ExTASY: a flexible and scalable approach to biomolecular simulation
Posted: 18 Jul 2016 | 12:20
Over the last 10 years, the growth in performance of HPC systems has come largely from increasing core counts, which poses a question of application developers and users – how to best make use of the parallelism on offer?
In the field of biomolecular simulation, for example, strong scaling – using more cores for a fixed problem size – is typically limited to a few hundred CPU cores (or a single GPU) with system sizes of 10-100 thousands of atoms. Weak scaling – increasing the problem size proportionally to the number of cores – produces good performance numbers for systems with up to a billion atoms, but most scientifically relevant simulations are much smaller.
To understand the behaviour and function of a biomolecular system requires achieving a good ‘sampling’ of the conformational space of the system – essentially running a long enough simulation that the molecule has time to randomly explore all the possible ‘shapes’ it is capable of taking. This sounds simple, but in practice poses a real problem – a Molecular Dynamics simulation visits states with a probability exponentially proportional to the free energy of that state. Biological systems usually have a small number of low energy states (for example different foldings of a protein) separated by high energy barriers. Crossing a barrier has such a low probability it might take a few milliseconds or longer for a molecule to spontaneously leave the current state and transition to a new one. The problem is that even with custom high-performance hardware and software, it can take months of computing to simulate even a single millisecond of dynamics! As a result various methods have been developed, such as Metadynamics and Accelerated Dynamics, that aim to ‘push’ simulations over energy barriers and speed up the exploration of the conformational space. Another approach is, rather than run a single MD simulation, to run a ‘swarm’ of 100s or more simulations starting from the same point, increasing the chance that at least one of them will cross a barrier.
Free energy landscape of Alanine-12, computed using Diffusion-Map-directed MD. Representative conformations are shown for each of the regions of the space which have been sampled.

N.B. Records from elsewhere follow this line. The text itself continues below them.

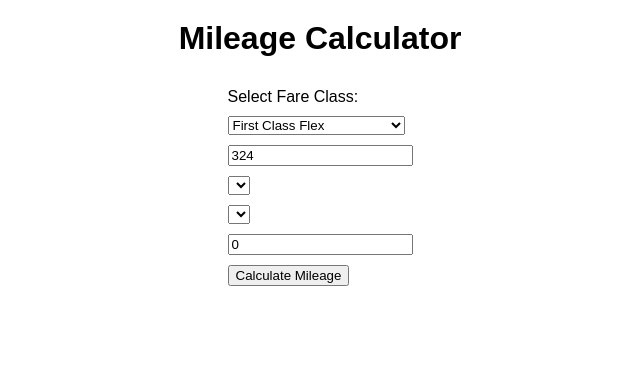
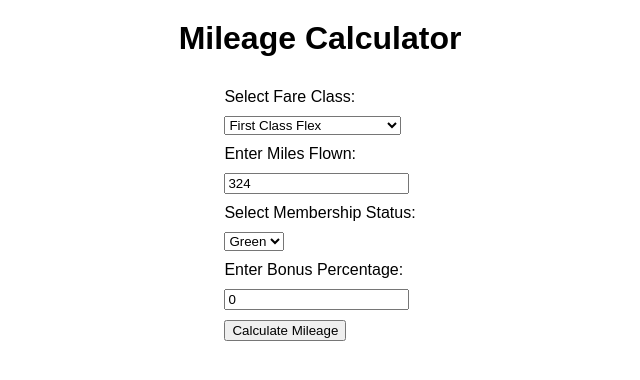
Before and after one commit to wafib/wafib.github.io, a Jekyll site: the page calculator.html, which Jekyll copies as it is, in a window 1280 px wide. Shown: the top 380 px of the page, without its empty margins (320-960 px from the left). Built offline with Jekyll 4.4.1, drawn with Linux system fonts in a browser that asks for light colours.

Commit message:
Update calculator.html
added default values

```diff
--- a/calculator.html
+++ b/calculator.html
@@ -22,16 +22,20 @@
             <option value="Guest Saver">Guest Saver</option>
         </select>
 
-        <input type="text" id="milesFlown" placeholder="Enter Miles Flown" value="324">
-		<select id="fareClass" name="fareClass">
-			<!-- Add your fare class options here -->
-		</select>
-		<select id="membershipStatus" name="membershipStatus">
-			<!-- Add your membership status options here -->
-		</select>
-		<input type="number" id="bonusPercentage" placeholder="Bonus Percentage" value="0">
-		<button onclick="calculateMileage()">Calculate Mileage</button>
-		<p id="result"></p>
+        <label for="miles-flown">Enter Miles Flown:</label>
+        <input type="number" id="miles-flown" placeholder="Miles Flown" value="324">
+
+        <label for="membership-status">Select Membership Status:</label>
+        <select id="membership-status">
+            <option value="Green">Green</option>
+            <option value="Silver">Silver</option>
+            <option value="Gold">Gold</option>
+        </select>
+
+        <label for="bonus-percentage">Enter Bonus Percentage:</label>
+        <input type="number" id="bonus-percentage" placeholder="Bonus Percentage" value="0">
+
+        <button type="button" id="calculate">Calculate Mileage</button>
     </form>
     <div id="result"></div>
     <script src="script.js"></script>
```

These swarm or ‘ensemble’ simulations are well suited to making use of parallel computing resources since each simulation is independent, or perhaps loosely coupled via some infrequent analysis step. The ExTASY project has developed a Python framework – Ensemble Toolkit – which provides a powerful but user-friendly API for coding workflows involving ensemble MD simulations coupled to tools which analyse the results of the simulations and propose new start-points for further MD in an iterative ‘Simulation-Analysis Loop’ pattern. Building on top of the established distributed computing middleware RADICAL-Pilot, our toolkit allows not only for workflows to be specified programmatically, but they may then be executed directly on a range of compute resources, including locally or on remote HPC or cloud computing platforms. The differences between execution platforms are abstracted away from the user, and the middleware handles details such as resource allocation (perhaps via a batch system), bootstrapping the Pilot-Job which is used to execute the workflow, data staging to and from the target resource, as well as execution of the workflow, respecting dependencies that are defined between the tasks.
Dynamics of BPTI from a 1ms trajectory generated using the Anton computer. Different conformational states are labelled by colour, showing the the rare purple state which is only seen briefly towards the end of the simulation.

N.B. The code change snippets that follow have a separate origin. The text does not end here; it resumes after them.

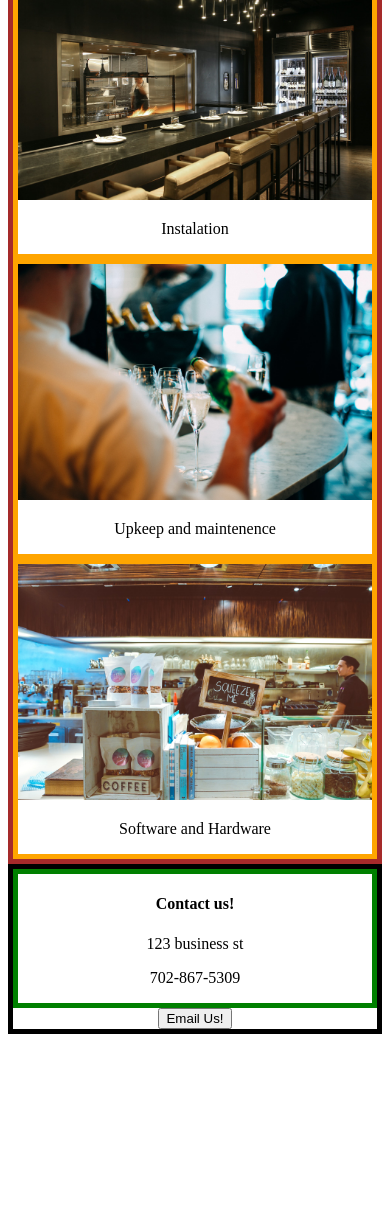
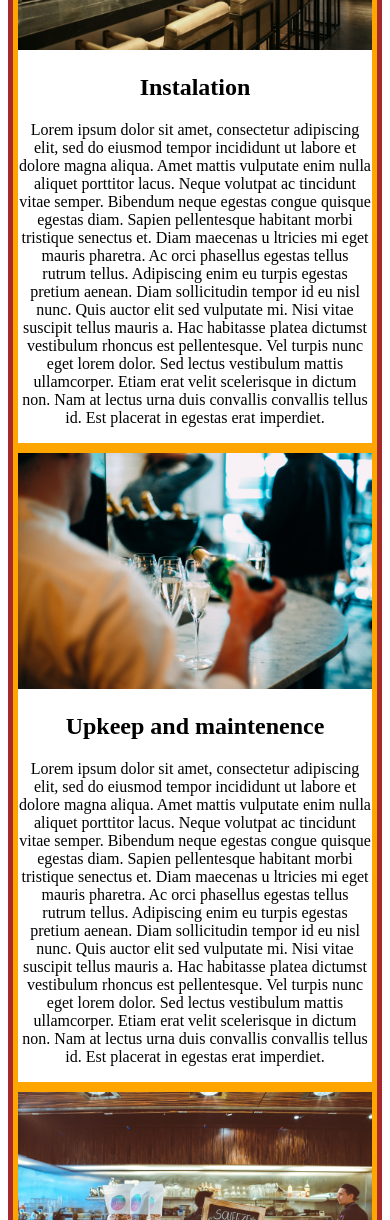
Before and after one commit to geimerscg/Battle_Born_POS, a plain HTML site: page index.html in a window 390 px wide. Shown: the part 780-2000 px from the top of the page. Before the commit the page ends 1822 px from the top, so only its background shows below. Drawn offline with Linux system fonts and the light colour scheme.

Commit message:
finalizng lay out for mobile
set the lay out for mobile, preparing to add flexbox and breakpoints

```diff
--- a/index.html
+++ b/index.html
@@ -34,15 +34,69 @@
 							</div>
 							<div class="infoBox">
 								<img class="infoBoxImage" src="Images/stock1.jpg" alt="restaurant">
-									<p class="section1">Instalation</p>
+									<h2 class="section1">Instalation</h2>
+									<p>
+										Lorem ipsum dolor sit amet, consectetur adipiscing elit, sed do
+										eiusmod tempor incididunt ut labore et dolore magna aliqua.
+										Amet mattis vulputate enim nulla aliquet porttitor lacus.
+										Neque volutpat ac tincidunt vitae semper. Bibendum neque
+										egestas congue quisque egestas diam. Sapien pellentesque
+										habitant morbi tristique senectus et. Diam maecenas u
+										ltricies mi eget mauris pharetra. Ac orci phasellus
+										egestas tellus rutrum tellus. Adipiscing enim eu turpis
+										egestas pretium aenean. Diam sollicitudin tempor id eu
+										nisl nunc. Quis auctor elit sed vulputate mi. Nisi vitae
+										suscipit tellus mauris a. Hac habitasse platea dictumst
+										vestibulum rhoncus est pellentesque. Vel turpis nunc eget
+										lorem dolor. Sed lectus vestibulum mattis ullamcorper.
+										Etiam erat velit scelerisque in dictum non. Nam at lectus
+										urna duis convallis convallis tellus id. Est placerat in
+										egestas erat imperdiet.
+									</p>
 								</div>
 								<div class="infoBox">
                   <img class="infoBoxImage" src="Images/stock2.jpg" alt="restaurant">
-									<p class="section2">Upkeep and maintenence</p>
+									<h2 class="section2">Upkeep and maintenence</h2>
+									<p>
+										Lorem ipsum dolor sit amet, consectetur adipiscing elit, sed do
+										eiusmod tempor incididunt ut labore et dolore magna aliqua.
+										Amet mattis vulputate enim nulla aliquet porttitor lacus.
+										Neque volutpat ac tincidunt vitae semper. Bibendum neque
+										egestas congue quisque egestas diam. Sapien pellentesque
+										habitant morbi tristique senectus et. Diam maecenas u
+										ltricies mi eget mauris pharetra. Ac orci phasellus
+										egestas tellus rutrum tellus. Adipiscing enim eu turpis
+										egestas pretium aenean. Diam sollicitudin tempor id eu
+										nisl nunc. Quis auctor elit sed vulputate mi. Nisi vitae
+										suscipit tellus mauris a. Hac habitasse platea dictumst
+										vestibulum rhoncus est pellentesque. Vel turpis nunc eget
+										lorem dolor. Sed lectus vestibulum mattis ullamcorper.
+										Etiam erat velit scelerisque in dictum non. Nam at lectus
+										urna duis convallis convallis tellus id. Est placerat in
+										egestas erat imperdiet.
+									</p>
 								</div>
 								<div class="infoBox">
                   <img class="infoBoxImage" src="Images/stock3.jpg" alt="restaurant">
-									<p class="section3">Software and Hardware</p>
+									<h2 class="section3">Software and Hardware</h2>
+									<p>
+										Lorem ipsum dolor sit amet, consectetur adipiscing elit, sed do
+										eiusmod tempor incididunt ut labore et dolore magna aliqua.
+										Amet mattis vulputate enim nulla aliquet porttitor lacus.
+										Neque volutpat ac tincidunt vitae semper. Bibendum neque
+										egestas congue quisque egestas diam. Sapien pellentesque
+										habitant morbi tristique senectus et. Diam maecenas u
+										ltricies mi eget mauris pharetra. Ac orci phasellus
+										egestas tellus rutrum tellus. Adipiscing enim eu turpis
+										egestas pretium aenean. Diam sollicitudin tempor id eu
+										nisl nunc. Quis auctor elit sed vulputate mi. Nisi vitae
+										suscipit tellus mauris a. Hac habitasse platea dictumst
+										vestibulum rhoncus est pellentesque. Vel turpis nunc eget
+										lorem dolor. Sed lectus vestibulum mattis ullamcorper.
+										Etiam erat velit scelerisque in dictum non. Nam at lectus
+										urna duis convallis convallis tellus id. Est placerat in
+										egestas erat imperdiet.
+									</p>
 								</div>
 							</main>
 							<footer class="footer">
--- a/styles.css
+++ b/styles.css
@@ -6,10 +6,10 @@
   text-align: center;
   border: 5px solid blue;
   background-color: white;
-  background-image: linear-gradient(to bottom, transparent, white), url("Images/backgroundImage1.jpg");
+  background-image: url("Images/backgroundImage1.jpg");
   background-repeat: no-repeat;
   background-size: 100% 100%;
-  height: 400px;
+  height: 250px;
 }
 
 .main {
```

So far, we have worked with researchers from Rice University and the University of Nottingham to implement two different sampling workflows using Ensemble Toolkit: Diffusion-Map-directed-MD, which uses the GROMACS program for the simulations and LSDMap to analyse the results, and CoCo-MD, based on the AMBER MD program and an analysis tool called CoCo. Thanks to the platform-independent middleware, we have demonstrated these workflows running on several large HPC systems in the UK and US (ARCHER, a Cray XC30, Stampede, a Linux cluster and Blue Waters, a Cray XE6/XK7) using over 3000 cores.
Running advanced sampling applications on a remote HPC system using Ensemble MD
The ExTASY project is just one example of how science is adapting to the trends in computing hardware, finding more parallelism to use more cores, coupled with the ability to run on whatever platform is available.
Iain Bethune, EPCC